3. Chad Jones, LSU: Another SEC safety with a world of upside, Jones (6-2, 221) amassed 73 tackles (37 solo) and three interceptions for the 9-4 Tigers in 2009. He's a unique athlete who was a star on the LSU football team this year and doubled as a pitcher on the baseball team. He's a big, physically-built kid who showcases natural body control when asked to break down in space and is a solid wrap-up tackler. He looks natural when asked to attack the line of scrimmage as a downhill runner and does a nice job sidestepping blocks and keeping himself clean through traffic. Jones needs some polish as he spent a good portion of his college years playing baseball, but his athleticism and skill set make him worth it.
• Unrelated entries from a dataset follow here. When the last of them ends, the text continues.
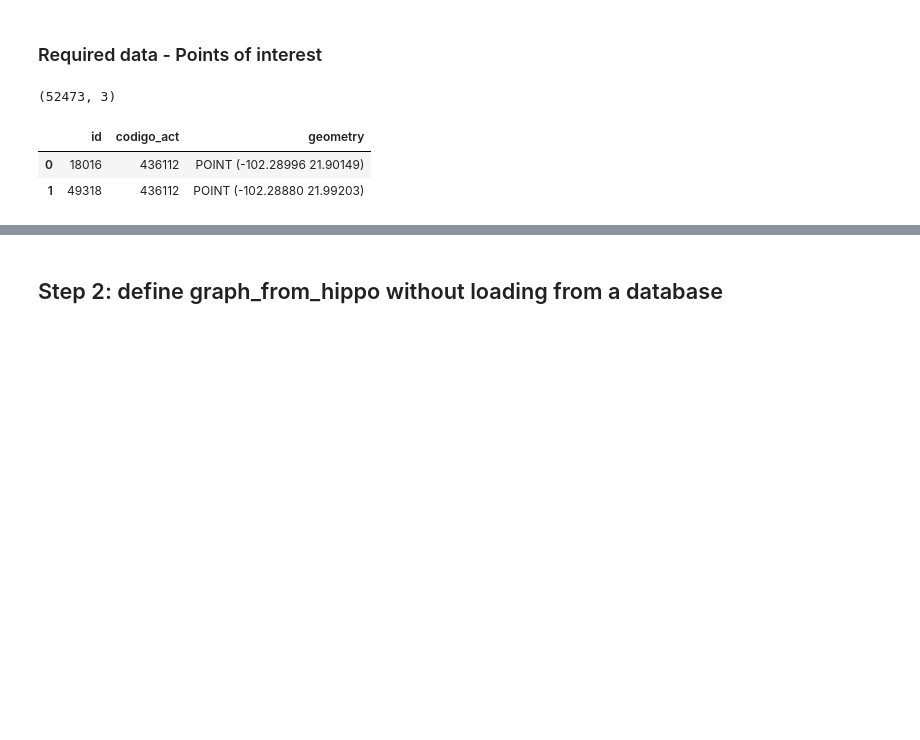
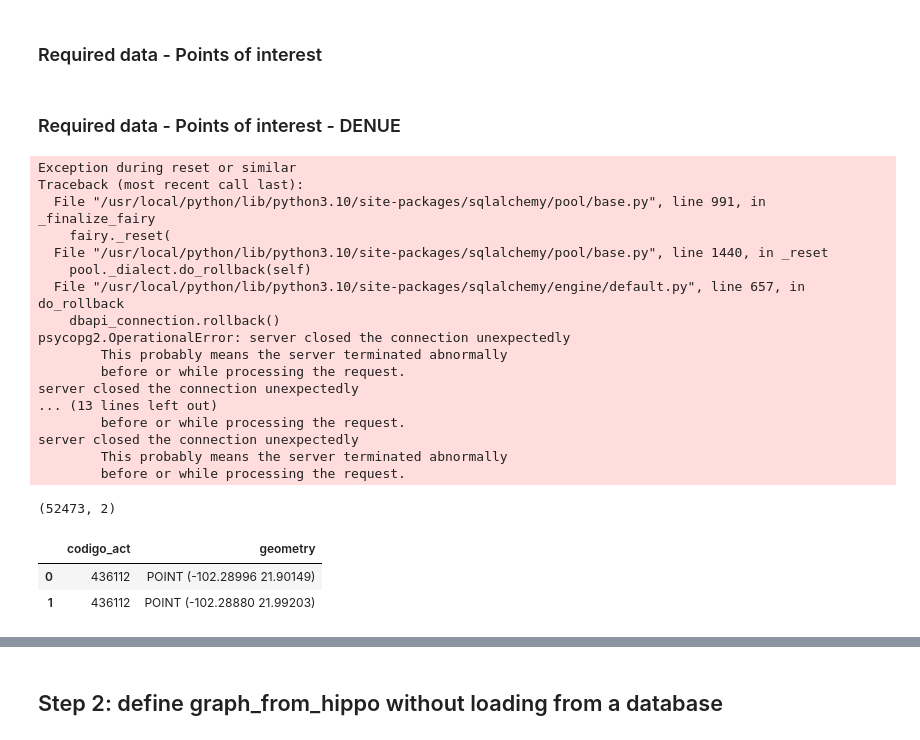
Before and after one commit to Observatorio-Ciudades/accesibilidad-urbana, a Jupyter notebook: notebooks/proximity_analysis_latam/prox_loading_osmnx 2 [Script 01_denue_to_nodes].ipynb, the cells around one changed output, grey strips where cells are left out. Saved outputs shown, nothing was run; the diff lists cells and outputs as text; code cells hidden in the pictures; blank space fills up the shorter version.

```diff
--- a/notebooks/proximity_analysis_latam/prox_loading_osmnx 2 [Script 01_denue_to_nodes].ipynb
+++ b/notebooks/proximity_analysis_latam/prox_loading_osmnx 2 [Script 01_denue_to_nodes].ipynb
@@ -102,16 +105,34 @@ edges.head(2)
+# %% [markdown]
+### Required data - Points of interest - DENUE
 # %%
-poly_wkt = aoi.dissolve().geometry.to_wkt()[0]
 # Creates query to download DENUE from the metropolitan area or capital
 query = f"SELECT * FROM denue.denue_2022 WHERE ST_Intersects(geometry, \'SRID=4326;{poly_wkt}\')"
 denue = aup.gdf_from_query(query, geometry_col='geometry')
 
-pois = denue[['id', 'codigo_act', 'geometry']]
+denue = denue[['codigo_act', 'geometry']]
 
 #Show
-print(pois.shape)
-pois.head(2)
+print(denue.shape)
+denue.head(2)
 # %% [output]
-(52473, 3)
+Exception during reset or similar
+Traceback (most recent call last):
+  File "/usr/local/python/lib/python3.10/site-packages/sqlalchemy/pool/base.py", line 991, in _finalize_fairy
+    fairy._reset(
+  File "/usr/local/python/lib/python3.10/site-packages/sqlalchemy/pool/base.py", line 1440, in _reset
+    pool._dialect.do_rollback(self)
+  File "/usr/local/python/lib/python3.10/site-packages/sqlalchemy/engine/default.py", line 657, in do_rollback
+    dbapi_connection.rollback()
+psycopg2.OperationalError: server closed the connection unexpectedly
+        This probably means the server terminated abnormally
+        before or while processing the request.
+server closed the connection unexpectedly
+... (13 lines left out)
+        before or while processing the request.
+server closed the connection unexpectedly
+        This probably means the server terminated abnormally
+        before or while processing the request.
+(52473, 2)
-|  | id | codigo_act | geometry |
-| 0 | 18016 | 436112 | POINT (-102.28996 21.90149) |
-| 1 | 49318 | 436112 | POINT (-102.28880 21.99203) |
+|  | codigo_act | geometry |
+| 0 | 436112 | POINT (-102.28996 21.90149) |
+| 1 | 436112 | POINT (-102.28880 21.99203) |
```
Also changed, not shown: parts of 9 cells of this notebook, 1 other file.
4. Nate Allen, South Florida: One of the lesser-known free safeties in this year's talent pool, Allen (6-0, 207) recorded 80 stops (39 solo) and five interceptions for the 8-5 Bulls last season. A well-built safety with good instincts, Allen always seems to play within himself. He takes good angles toward the football in the run game and is a solid wrap-up tackler in the open field. Allen isn't overly explosive and lacks elite range in the secondary, but reads his keys quickly and is always in position to make a play. He displays good fluidity in his drop and does a nice job keeping his feet under him and driving on the ball. Allen may not be a household name, but he's going to fly off the board before the end of the second round.
SATURDAY SPECIAL (intriguing players likely to be drafted on Saturday (Rounds 4-7) of the draft):
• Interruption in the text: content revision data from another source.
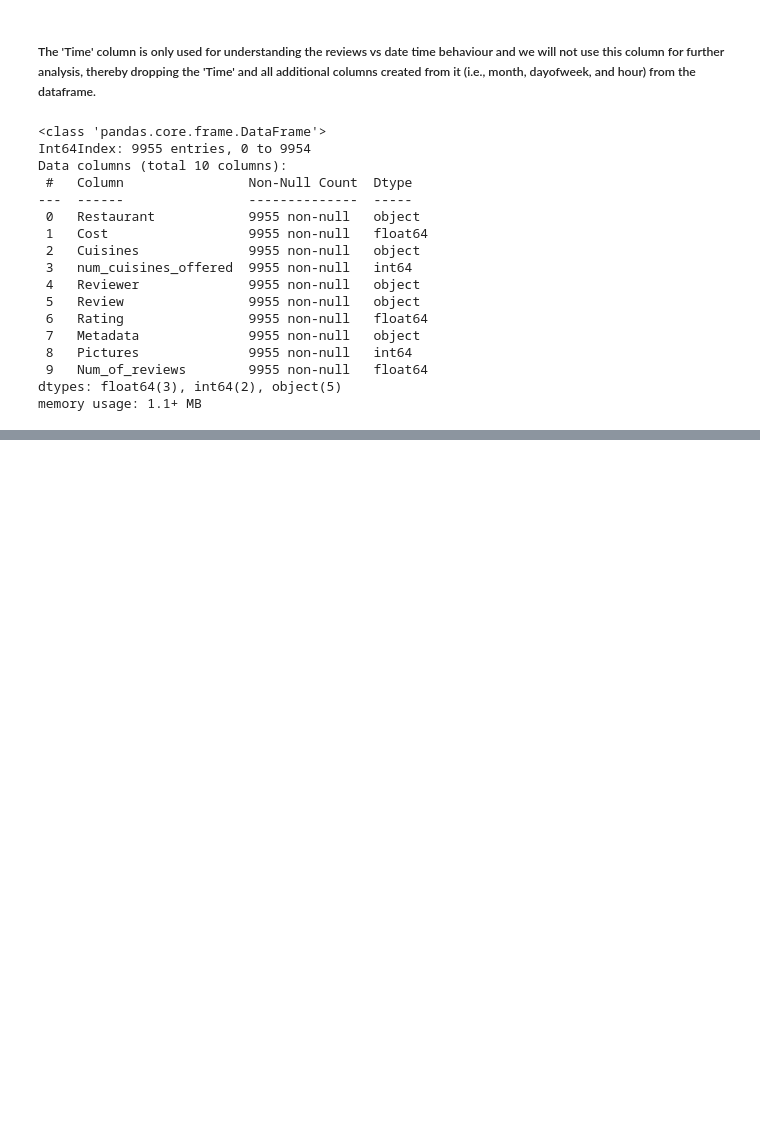
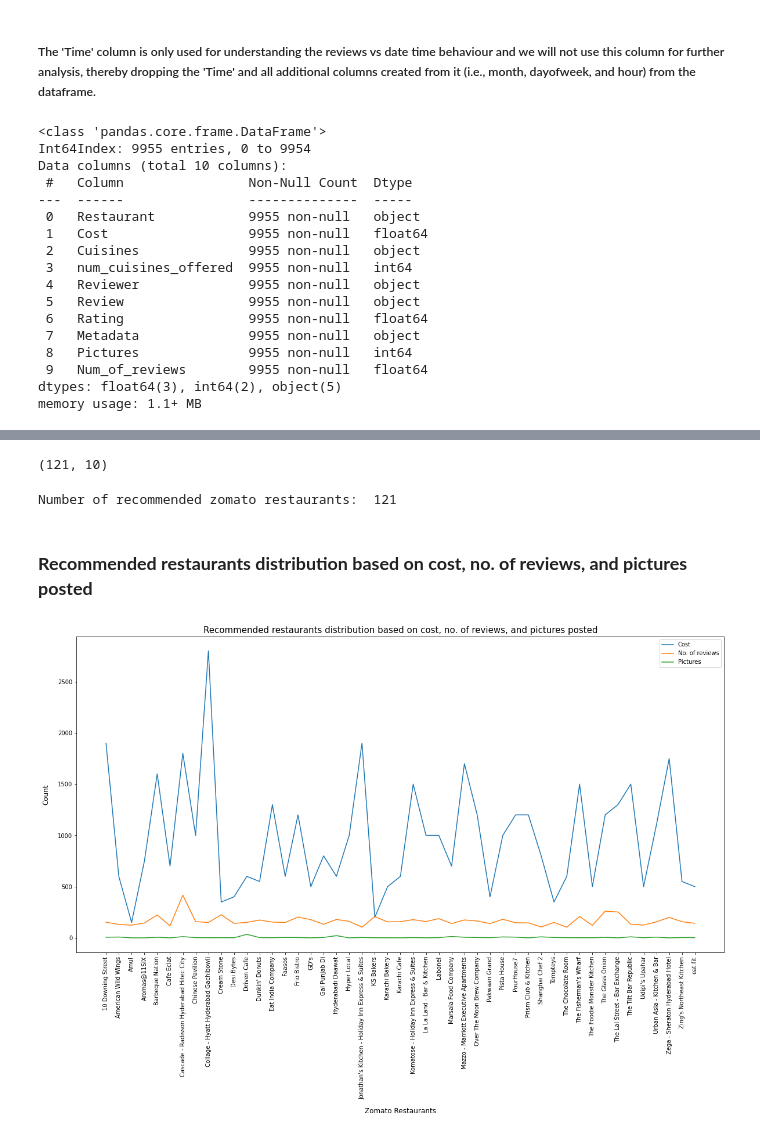
Before and after one commit to Akshadanair/Zomato-Restaurant-Clustering-and-Sentiment-Analysis, a Jupyter notebook: Zomato_Restaurant_Clustering_and_Sentiment_Analysis.ipynb, the cells around one changed output, grey strips where cells are left out. Drawn from its saved outputs; the diff is of its cells as text; code cells hidden in the pictures; blank space fills up the shorter version.

```diff
--- a/Zomato_Restaurant_Clustering_and_Sentiment_Analysis.ipynb
+++ b/Zomato_Restaurant_Clustering_and_Sentiment_Analysis.ipynb
@@ -1338,0 +1353,41 @@ memory usage: 1.1+ MB
+# %%
+#Applying the above mentioned criterias to create a new dataframe with recommended restaurants
+recommend_df = zomato_df.loc[(zomato_df['Rating'] > 4) & (zomato_df['Num_of_reviews'] > 100) & (zomato_df['num_cuisines_offered'] >= 2)].sort_values(by='Rating', ascending=False)
+# %%
+#shape of the dataset
+recommend_df.shape
+# %% [output]
+(121, 10)
+# %%
+#Printing the no. of restaurants
+print ("Number of recommended zomato restaurants: ", recommend_df.shape[0])
+# %% [output]
+Number of recommended zomato restaurants:  121
+# %% [markdown]
+### **Recommended restaurants distribution based on cost, no. of reviews, and pictures posted**
+# %%
+#Plotting a line chart to check the relationship between cost, number of reviews, and pictures posted with reviews.
+
+#creating different series for average value of cigsPerDay, totChol, sysBP and heartrate based on age
+line_1 = recommend_df.groupby("Restaurant").Cost.mean()
+line_2 = recommend_df.groupby("Restaurant").Num_of_reviews.mean()
+line_3 = recommend_df.groupby("Restaurant").Pictures.mean()
+
+#setting figure size
+plt.figure(figsize=(20,10))
+
+#setting the xticks
+plt.xticks(rotation = 90)
+
+#creating line chart
+sns.lineplot(data = line_1, label = "Cost")
+sns.lineplot(data = line_2, label = "No. of reviews")
+sns.lineplot(data = line_3, label = "Pictures")
+
+#To display the x label, y label and title of the line chart
+plt.xlabel("Zomato Restaurants", labelpad=14, fontsize = 12)
+plt.ylabel("Count", labelpad=14, fontsize = 12)
+plt.title(f"Recommended restaurants distribution based on cost, no. of reviews, and pictures posted", fontsize = 15)
+plt.show()
+# %% [output]
+[figure, added]
```
Also changed, not shown: parts of 24 cells of this notebook.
1. Robert Johnson, Utah: The one word you would use to describe Johnson's senior season would be playmaker. In addition to racking up 66 tackles for the Utes in 2009, Johnson (6-1, 200) recorded six interceptions, which he returned for a combined total of 140 yards and one score. A tall, long-armed defender who generates impressive power on contact and knows how to disengage the ball from his man, Johnson plays as a center field safety and does a great job reading the action in front of him and taking proper angles toward the ball.
2. Randy Phillips, Miami, Fla: Phillips (6-1, 210) recorded 53 stops (35 solo) and two interceptions for the Hurricanes in 2009 despite playing in just nine games. He showcases good physicality when attacking the line of scrimmage and is a tough, hard-nosed safety. He displays good power as a tackler and does a nice job breaking down in space, taking good angles toward the ball, and wrapping up on contact. Phillips gets a bit overzealous in the secondary and will bite on play fakes and take himself out of position at times. He showcases decent fluidity in his drop and possesses the athleticism to play SS in an NFL secondary but needs to continue to develop his instincts.